**INFORMATION SUPPLIED:**
[Start of section]

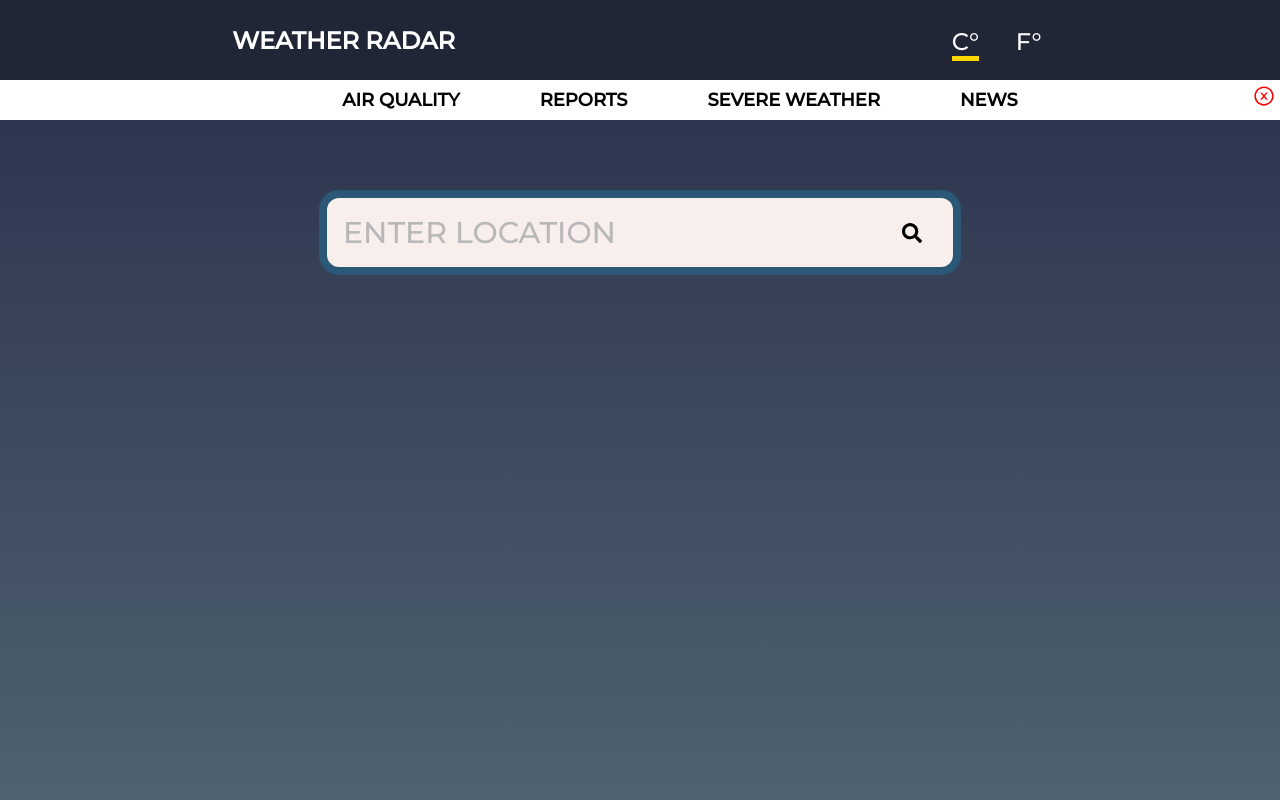
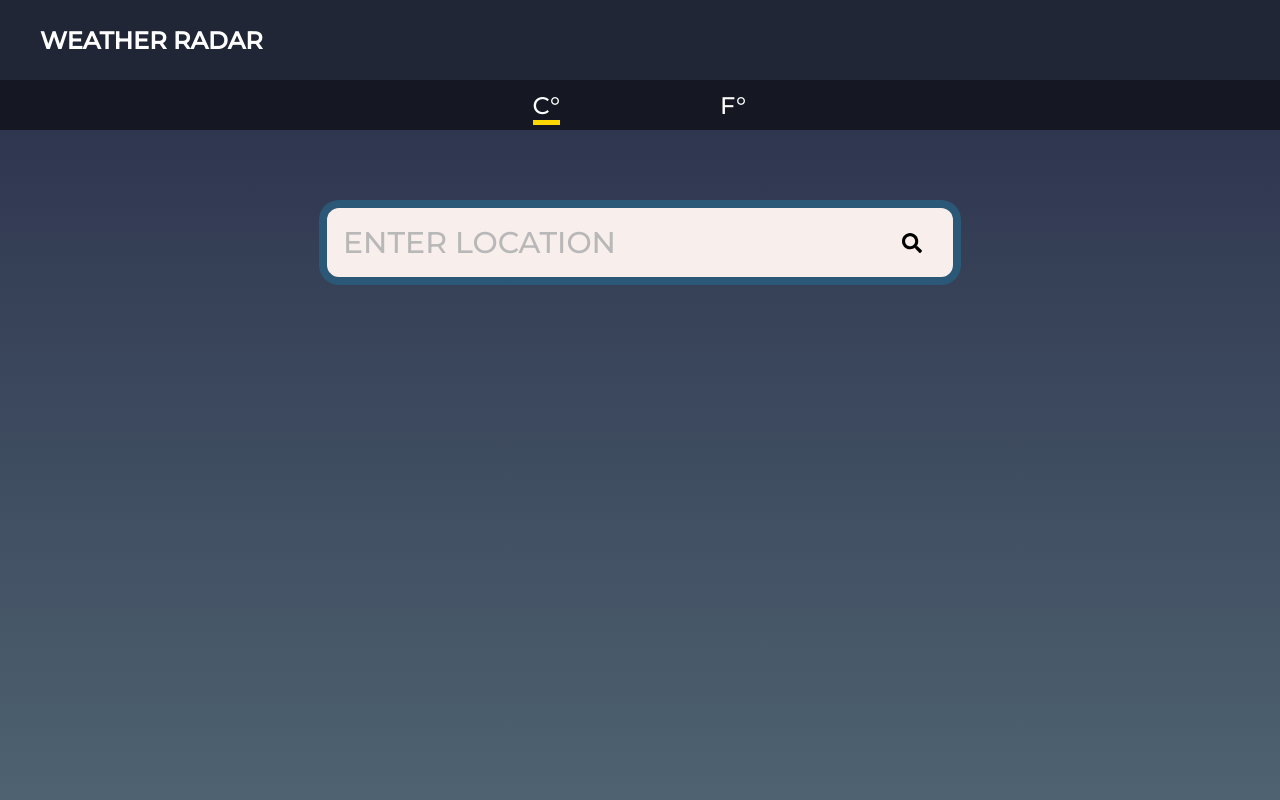
Before and after one commit to davidxk3/weather-app, a React (Create React App) app: page / in a window 1280 px wide. Both pictures are taken after a click on the button 916 px from the left and 232 px from the top of the page. Shown: the top 800 px of the page. Built offline with nearby package versions, Linux system fonts and the light colour scheme; the HTML template or start-up script is replaced by a standard one.

Commit message:
Fully mobile responsive

```diff
--- a/src/App.css
+++ b/src/App.css
@@ -22,18 +22,6 @@ body {
 
 @media screen and (max-width: 1000px) {
     body {
-        height: 2300px;
-    }
-}
-
-@media screen and (max-width: 750px) {
-    body {
-        height: 2800px;
-    }
-}
-
-@media screen and (max-width: 600px) {
-    body {
         height: 3000px;
     }
 }
@@ -54,13 +42,14 @@ body {
     display: flex;
     flex-direction: row;
     align-items: center;
-    justify-content: space-around;
+    justify-content: left;
     height: 80px;
     width: 100%;
     background-color: #202635;
 }
 
 .nav_logo {
+    padding-left: 40px;
     color: white;
     font-family: 'Montserrat', sans-serif;
     text-transform: uppercase;
@@ -68,105 +57,110 @@ body {
     font-size: 1rem;
 }
 
-.nav_items {
+.temperature_btn_container {
     display: flex;
-    flex-direction: row;
     text-decoration: none;
     list-style: none;
-    height: 90px;
+    background-color: #151822;
+    height: 50px;
+    align-items: center;
+    transition: opacity 0.5s ease-in;
+}
+
+.temperature_btn_container.hidden {
+    opacity: 0;
 }
 
 .nav_item {
-    margin: 2rem;
+    width: 50%;
+    text-align: center;
+}
+
+.nav_item:nth-child(1) {
+    text-align: right;
+    padding-right: 5rem;
+}
+
+.nav_item:nth-child(2) {
+    text-align: left;
+    padding-left: 5rem;
 }
 
 .nav_item button {
     visibility: visible;
     color: white;
-    position: absolute;
     font-family: 'Montserrat', sans-serif;
     font-size: 1.5rem;
     border: none;
     background-color: transparent;
 }
 
+.drop_menu {
+    opacity: 1;
+    position: absolute;
+    top: 25px;
+    right: 40px;
+    height: 30px;
+    width: 30px;
+    color: #BBD2C5;
+    transition: opacity 0.5s ease-in;
+}
+
+.close_menu {
+    opacity: 1;
+    position: absolute;
+    top: 25px;
+    right: 40px;
+    height: 30px;
+    width: 30px;
+    color: #BBD2C5;
+    transition: opacity 0.5s ease-in;
+}
+
+.drop_menu.hidden, .close_menu.hidden {
+    opacity: 0;
+    cursor: default;
+    pointer-events: none;
+    transition: opacity 0.5s ease-out;
+}
+
+.drop_menu:hover, .close_menu:hover {
+    cursor: pointer;
+    scale: 1.1;
+}
+
 .nav_item button:hover {
     cursor: pointer;
 }
 
+
 .temp_btn.active {
     border-bottom: 5px solid #FFD700;
+    padding-top: 5px;
 }
 
 .temp_btn.hidden {
     visibility: hidden;
 }
 
-.navbar2 {
-    display: block;
-    opacity: 1;
-    background: white;
-    height: 40px;
+.mobile_nav {
+    z-index: 999;
+    display: flex;
+    flex-direction: column;
+    justify-content: center;
+    align-items: center;
+    position: absolute;
+    background: #192236;
+    top: 80px;
+    height: 300px;
+    width: 100%;
+    transition: height 0.3s ease-in;
 }
 
-.navbar2.hidden {
+.mobile_nav.hidden {
+    height: 0px;
     opacity: 0;
-    transition: opacity 0.5s ease-in;
-}
-
-.nav_items2 {
-    font-family: 'Montserrat', sans-serif;
-    font-size: 12px;
-    list-style: none;
-    display: flex;
-    text-transform: uppercase;
-    justify-content: center;
-    align-items: center;
-    height: 100%;
-}
-
-.nav_item2 {
-    margin-left: 5rem;
-}
-
-.nav_item2:hover {
-    cursor: pointer;
-    padding-top: 0.2rem;
-    border-bottom: 4px solid #3d4967;
-}
-
-.close_icon {
-    position: absolute;
-    visibility: visible;
-    top: 85px;
-    right: 5px;
-    color: red;
-    height: 22px;
-    width: 22px;
-}
-
-.close_icon:hover {
-    cursor: pointer;
-    color: white;
-    background: red;
-    border-radius: 1000px;
-}
-
-.close_icon.hidden {
-    visibility: hidden;
-}
-
-.show_icon {
-    height: 40px;
-    width: 40px;
-    color: white;
-    visibility: visible;
-    transition: visibility 1s ease-in;
-}
-
-.show_icon.hidden {
-    visibility: hidden;
-    transition: visibility 1s ease-in;
+    transition: height 0.3s ease-in, opacity 0.3s ease-in;
 }
 
 .get_info {
@@ -267,6 +261,15 @@ body {
     grid-template-columns: 80% 20%;
 }
 
+.container.mobile {
+    display: flex;
+    flex-direction: column;
+    justify-content: center;
+    align-items: center;
+    margin-left: 5%;
+    width: 90%;
+}
+
 .main {
     margin-top: 2rem;
     display: flex;
@@ -274,6 +277,12 @@ body {
     align-items: flex-end;
     transition: opacity 4s ease-in;
     will-change: opacity;
+    width: auto;
+}
+
+.main.mobile {
+    align-items: center;
+    width: 100%;
 }
 
 .main.transition {
@@ -286,6 +295,7 @@ body {
 
 .history_container {
     display: flex;
+    position: relative;
     flex-direction: column;
     align-items: center;
     margin-top: 3rem;
@@ -298,6 +308,14 @@ body {
     margin-left: 3rem;
 }
 
+.history_container.hidden {
+    display: none;
+    position: absolute;
+    width: 0;
+    height: 0;
+    margin: 0;
+}
+
 .history_heading {
     font-family: 'Montserrat', sans-serif;
     font-size: 3vh;
@@ -306,6 +324,14 @@ body {
     text-align: center;
     width: 100%;
     padding-top: 2rem;
+}
+
+.history_heading.mobile {
+    font-family: 'Montserrat', sans-serif;
+    font-size: 3vh;
+    text-transform: uppercase;
+    color: white;
+    text-align: center;
 }
 
 .history_items {
@@ -318,6 +344,10 @@ body {
     overflow: hidden;
     padding-right: 5px;
     box-sizing: border-box;
+}
+
+.history_items.mobile {
+    width: 50%;
 }
 
 .history_items:hover {
@@ -413,7 +443,7 @@ body {
 
 @media screen and (max-width: 450px) {
     .weather_card {
-        width: 50%;
+        width: 60%;
     }
 }
 
@@ -475,6 +505,12 @@ body {
     background: #232526;
     background: -webkit-linear-gradient(to right, #414345, #232526);
     background: linear-gradient(to right, #414345, #232526);
+    transition: scale 0.3s ease-out;
+}
+
+.weather_item:hover {
+    scale: 1.02;
+    transition: scale 0.3s ease-in;
 }
 
 .right_now {
@@ -572,7 +608,7 @@ body {
     }
 }
 
-@media screen and (max-width: 700px) {
+@media screen and (max-width: 1000px) {
     .weather_forecast {
         grid-template-columns: 1fr;
         grid-template-rows: 1fr 1fr 1fr 1fr;
--- a/src/App.js
+++ b/src/App.js
@@ -2,6 +2,7 @@ import "./App.css";
 import React, { useEffect, useState } from "react";
 import axios from "axios";
 import { FaSearch } from "react-icons/fa";
+import { MdOutlineArrowDropDownCircle } from "react-icons/md";
 import { AiOutlineCloseCircle } from "react-icons/ai";
 
 const App = () => {
@@ -30,8 +31,7 @@ const App = () => {
           days: "3",
         },
         headers: {
-          "X-RapidAPI-Key":
-            process.env.REACT_APP_API_KEY,
+          "X-RapidAPI-Key": process.env.REACT_APP_API_KEY,
           "X-RapidAPI-Host": "weatherapi-com.p.rapidapi.com",
         },
       };
@@ -57,17 +57,20 @@ const App = () => {
 
   useEffect(() => {
     if (names.length > 0) {
-      const historyItems = document.querySelectorAll('.history_item');
+      const historyItems = document.querySelectorAll(".history_item");
       requestAnimationFrame(() => {
-        historyItems[names.length - 1].classList.remove('transition');
+        historyItems[names.length - 1].classList.remove("transition");
       });
     }
   }, [names]);
 
   const handleSubmit = () => {
+    const container = document.querySelector(".temperature_btn_container");
     const temperatures = document.querySelectorAll(".temp_btn");
-    temperatures[0].classList.remove("hidden");
-    temperatures[1].classList.remove("hidden");
+    container.classList.remove("hidden");
+    temperatures.forEach(function (temperature) {
+      temperature.classList.remove("hidden");
+    });
     fetchData();
   };
 
@@ -140,28 +143,11 @@ const App = () => {
     }
   };
 
-  // For the "close" icon to work with navbar2
-  const closeNav = () => {
-    const nav = document.querySelector(".navbar2");
-    nav.classList.add("hidden");
-    setTimeout(function () {
-      nav.style.display = "none";
-    }, 500);
-  };
-
-  // To get rid of navbar2 once mobile size
-  window.addEventListener("resize", function () {
-    if (window.innerWidth <= 1250) {
-      closeNav();
-    }
-  });
-
   // Click on any of the history items to bring up their weather data
   useEffect(() => {
-    const historyItems = document.querySelectorAll('.history_item');
-
+    const historyItems = document.querySelectorAll(".history_item");
     historyItems.forEach((item) => {
-      item.addEventListener('click', function(event) {
+      item.addEventListener("click", function (event) {
         const historyItem = event.target;
         const index = Array.from(historyItems).indexOf(historyItem);
         setWeatherData(searchHistory[index]);
@@ -169,6 +155,77 @@ const App = () => {
     });
   }, [searchHistory]);
 
+  // Mobile responsive bar
+  const mobileResponsive = () => {
+    if (names.length > 0) {
+      const mobileBar = document.querySelector(".drop_menu");
+      const closeMobileMenu = document.querySelector(".close_menu");
+      const mobileNav = document.querySelector(".mobile_nav");
+      const container = document.querySelector(".container");
+      const history = document.querySelector(".history_container");
+      const main = document.querySelector(".main");
+      if (window.innerWidth <= 1600) {
+        mobileBar.classList.remove("hidden");
+        closeMobileMenu.classList.add("hidden");
+        if (history) {
+          history.classList.add("hidden");
+          container.classList.add("mobile");
+          main.classList.add("mobile");
+        }
+      } else {
+        mobileBar.classList.add("hidden");
+        mobileNav.classList.add("hidden");
+        if (history) {
+          history.classList.remove("hidden");
+          container.classList.remove("mobile");
+          main.classList.remove("mobile");
+        }
+      }
+    }
+  };
+
+  const historyResponsive = () => {
+    const mobileHistory = document.querySelector(".mobile_nav");
+    const regularHistory = document.querySelector(".history_container");
+    const history = document.querySelector(".history_items");
+    if (window.innerWidth <= 1600 && mobileHistory && history) {
+      mobileHistory.appendChild(history);
+    } else {
+      if (regularHistory && history) {
+        regularHistory.appendChild(history);
+      }
+    }
+  };
+
+  useEffect(() => {
+    mobileResponsive();
+    historyResponsive();
+  }, weatherData);
+
+  window.addEventListener("resize", function () {
+    mobileResponsive();
+    historyResponsive();
+  });
+
+  const mobileBarOn = () => {
+    const mobileNav = document.querySelector(".mobile_nav");
+    const onIcon = document.querySelector(".drop_menu");
+    const offIcon = document.querySelector(".close_menu");
+
+    mobileNav.classList.remove("hidden");
+    onIcon.classList.add("hidden");
+    offIcon.classList.remove("hidden");
+  };
+
+  const mobileBarOff = () => {
+    const mobileNav = document.querySelector(".mobile_nav");
+    const onIcon = document.querySelector(".drop_menu");
+    const offIcon = document.querySelector(".close_menu");
+
+    mobileNav.classList.add("hidden");
+    onIcon.classList.remove("hidden");
+    offIcon.classList.add("hidden");
+  };
 
   return (
     <>
@@ -176,33 +233,28 @@ const App = () => {
         <div className="nav_logo">
           <h1>Weather Radar</h1>
         </div>
-        <ul className="nav_items">
-          <li className="nav_item">
-            <button className="temp_btn active hidden">C°</button>
-          </li>
-          <li className="nav_item">
-            <button className="temp_btn hidden">F°</button>
-          </li>
-        </ul>
+        <MdOutlineArrowDropDownCircle
+          className="drop_menu hidden"
+          onClick={mobileBarOn}
+        />
+        <AiOutlineCloseCircle
+          className="close_menu hidden"
+          onClick={mobileBarOff}
+        />
       </nav>
 
-      <nav className="navbar2">
-        <ul className="nav_items2">
-          <li className="nav_item2">
-            <h1>Air Quality</h1>
-          </li>
-          <li className="nav_item2">
-            <h1>Reports</h1>
-          </li>
-          <li className="nav_item2">
-            <h1>Severe Weather</h1>
-          </li>
-          <li className="nav_item2">
-            <h1>News</h1>
-          </li>
-        </ul>
-        <AiOutlineCloseCircle className="close_icon" onClick={closeNav} />
+      <nav className="mobile_nav hidden">
+        <h1 className="history_heading mobile">Search History</h1>
       </nav>
+
+      <ul className="temperature_btn_container hidden">
+        <li className="nav_item">
+          <button className="temp_btn active hidden">C°</button>
+        </li>
+        <li className="nav_item">
+          <button className="temp_btn hidden">F°</button>
+        </li>
+      </ul>
 
       <div className="get_info">
         <input
@@ -245,7 +297,7 @@ const App = () => {
 
             <div className="weather_card">
               <h1 className="right_now">
-                Today in {weatherData.location.name}...
+                Today in {weatherData.location.name}
               </h1>
 
               <div className="weather_items">
```
Also changed, not shown: public/index.html (renamed from index.html).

[End of section]

**BRIEF:** Please give the number of lines in the data above that include the string "padding", and nothing else.

**ANSWER BOX:** 7